"Iran should also join the discussion and evaluate whether their policy is correct," Sharif said, during a debate in Pakistan's parliament over whether the country should join the Saudi-led Sunni military offensive against Shiite Houthi rebels in Yemen.
Defense Minister Khawaja Asif said on Monday that the Saudi government had asked Islamabad to provide troops, fighter jets and warships for its campaign against the rebels who are allegedly backed by Iran.
Most Pakistani legislators expressed concerns that getting involved in Yemen would further widen a domestic sectarian divide that had claimed thousands of lives over the decades.
Sharif said he would contact Malaysian and Indonesian leaders to rally the support of the Muslim world to end the conflict peacefully.

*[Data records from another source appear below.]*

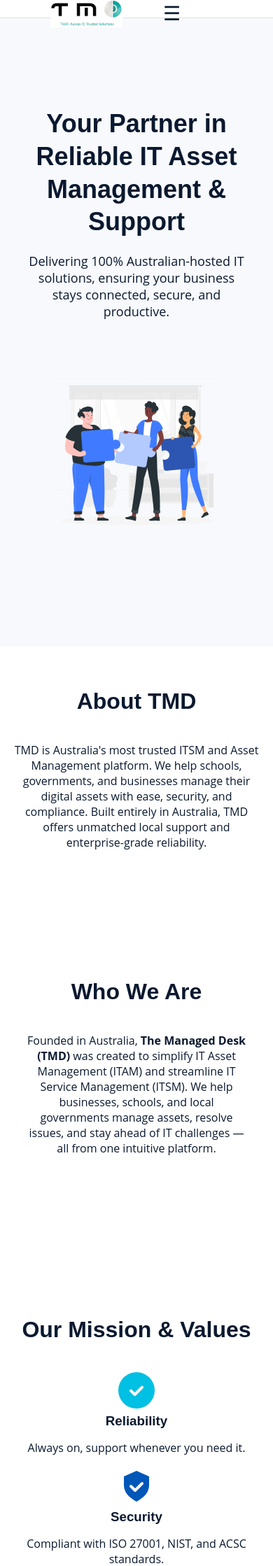
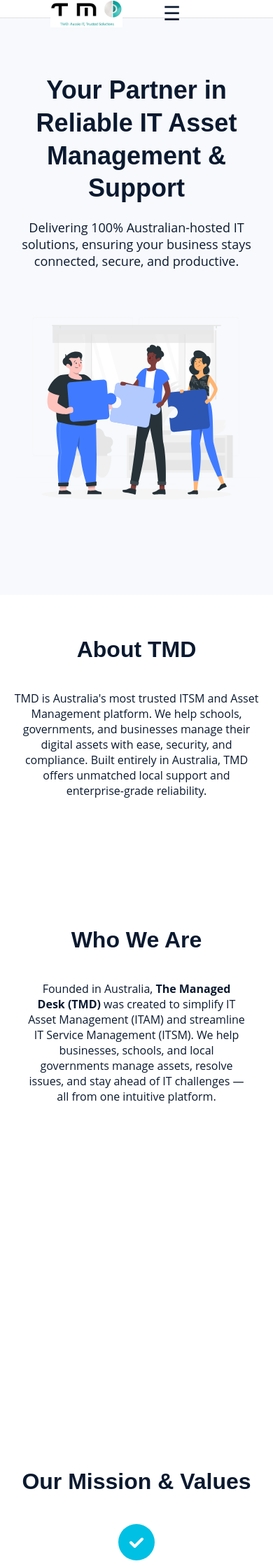
Before and after one commit to Lydia910/Tmd, a PHP site: page /about.html in a window 390 px wide. Shown: the part 27-2265 px from the top of the page at 70% size. Run offline with PHP 8.4, Linux system fonts and the light colour scheme.

Commit message:
Update style.css

```diff
--- a/style.css
+++ b/style.css
@@ -873,74 +873,94 @@
 }
 
 
-/* ===== About: image on the right, same scale as mockup ===== */
-
-/* Tunable knobs – change these two values if you want slightly bigger/smaller */
-:root {
-  --about-illus-max: 460px; /* desktop max width for the illustration */
-  --about-illus-basis: 42%; /* how much of the row the image takes on desktop */
-  --about-row-gap: 56px;    /* spacing between text and image */
-}
-
-/* Layout rows */
-#hero .hero-inner,
-#who-we-are .who-layout {
+/* ========= About page (scoped) ========= */
+/* text-left + image-right layout for hero & who-we-are */
+#about-page .hero-inner,
+#about-page .who-layout {
   display: flex;
   align-items: center;
   justify-content: space-between;
-  gap: var(--about-row-gap);
-  max-width: 1100px;         /* keep content line-length similar to mock */
+  gap: 40px;
+  max-width: 1200px;
   margin: 0 auto;
-  padding: 48px 20px;
+  padding: 48px 20px; /* comfortable spacing */
 }
 
-/* Text blocks (roughly 58%) */
-#hero .hero-text,
-#who-we-are .who-text {
-  flex: 1 1 calc(58% - var(--about-row-gap));
-  min-width: 320px;
-  max-width: 640px;          /* prevents overly long lines */
+#about-page .hero-text,
+#about-page .who-text {
+  flex: 1 1 560px;   /* text column */
+  min-width: 280px;
 }
 
-/* Image blocks (roughly 42%) */
-#hero .about-icon,
-#who-we-are .about-icon {
-  flex: 0 0 var(--about-illus-basis);
-  max-width: var(--about-illus-max);
+/* right-side illustration column */
+#about-page .about-icon {
+  flex: 0 0 360px;   /* fix the visual width of the image column */
   text-align: right;
 }
+#about-page .about-icon img {
+  width: 100%;
+  max-width: 360px;  /* final image size */
+  height: auto;
+}
 
-/* Image sizing */
-#hero .about-icon img,
-#who-we-are .about-icon img {
-  width: 100%;
-  height: auto;
+/* 3-up & 4-up grids */
+#about-page .values-grid,
+#about-page .diff-grid {
+  display: grid;
+  gap: 32px;
+  align-items: start;
+  text-align: center;
+  max-width: 1100px;
+  margin: 0 auto;
+}
+
+#about-page .values-grid {
+  grid-template-columns: repeat(3, minmax(0, 1fr));
+}
+#about-page .diff-grid {
+  grid-template-columns: repeat(4, minmax(0, 1fr));
+}
+
+/* cards & icons inside the grids */
+#about-page .value,
+#about-page .diff-item {
+  display: flex;
+  flex-direction: column;
+  align-items: center;
+}
+
+#about-page .value-icon,
+#about-page .diff-icon {
+  display: flex;
+  justify-content: center;
+  align-items: center;
+  margin-bottom: 10px;
+}
+
+#about-page .value-icon img,
+#about-page .diff-icon img {
+  width: 56px;
+  height: 56px;
   display: block;
 }
 
-/* Tablet: slightly smaller images */
-@media (max-width: 1024px) {
-  :root {
-    --about-illus-max: 380px;
-    --about-illus-basis: 40%;
-    --about-row-gap: 40px;
-  }
-}
-
-/* Mobile: stack vertically and center, smaller image */
-@media (max-width: 768px) {
-  #hero .hero-inner,
-  #who-we-are .who-layout {
+/* responsive: stack on narrow screens */
+@media (max-width: 991px) {
+  #about-page .hero-inner,
+  #about-page .who-layout {
     flex-direction: column;
     text-align: center;
     gap: 24px;
   }
-  :root {
-    --about-illus-max: 320px;
-    --about-illus-basis: 100%;
+  #about-page .about-icon {
+    text-align: center;
+    flex: 0 1 auto;
   }
-  #hero .about-icon,
-  #who-we-are .about-icon {
-    text-align: center;
+
+  #about-page .values-grid {
+    grid-template-columns: 1fr;         /* 1 column */
+  }
+  #about-page .diff-grid {
+    grid-template-columns: 1fr 1fr;     /* 2 columns */
   }
 }
```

He visited Turkey this weekend.
The Iranian foreign minister is due to visit Pakistan on Wednesday, and discussions on Yemen are expected to dominate the agenda.
Pakistan's leadership has been staunchly allied with Saudi Arabia, but the country has recently been warming up its economic and political relations with Shiite Iran for its energy needs.
"It is a tough decision," said Irfan Shahzad, lead researcher at the Institute of Policy Study think tank. "Islamabad can ill afford to enrage both Saudis and Iranians."
The parliament might decide to send troops to defend Saudi Arabian territorial integrity, but would not participate directly in the war in Yemen, a minister told German Press Agency dpa ahead of the meeting.
"That is what we can do for the Saudis in a minimal possible way," said the minister, who requested anonymity, "we don't want our own country to suffer because of a conflict thousands of miles away."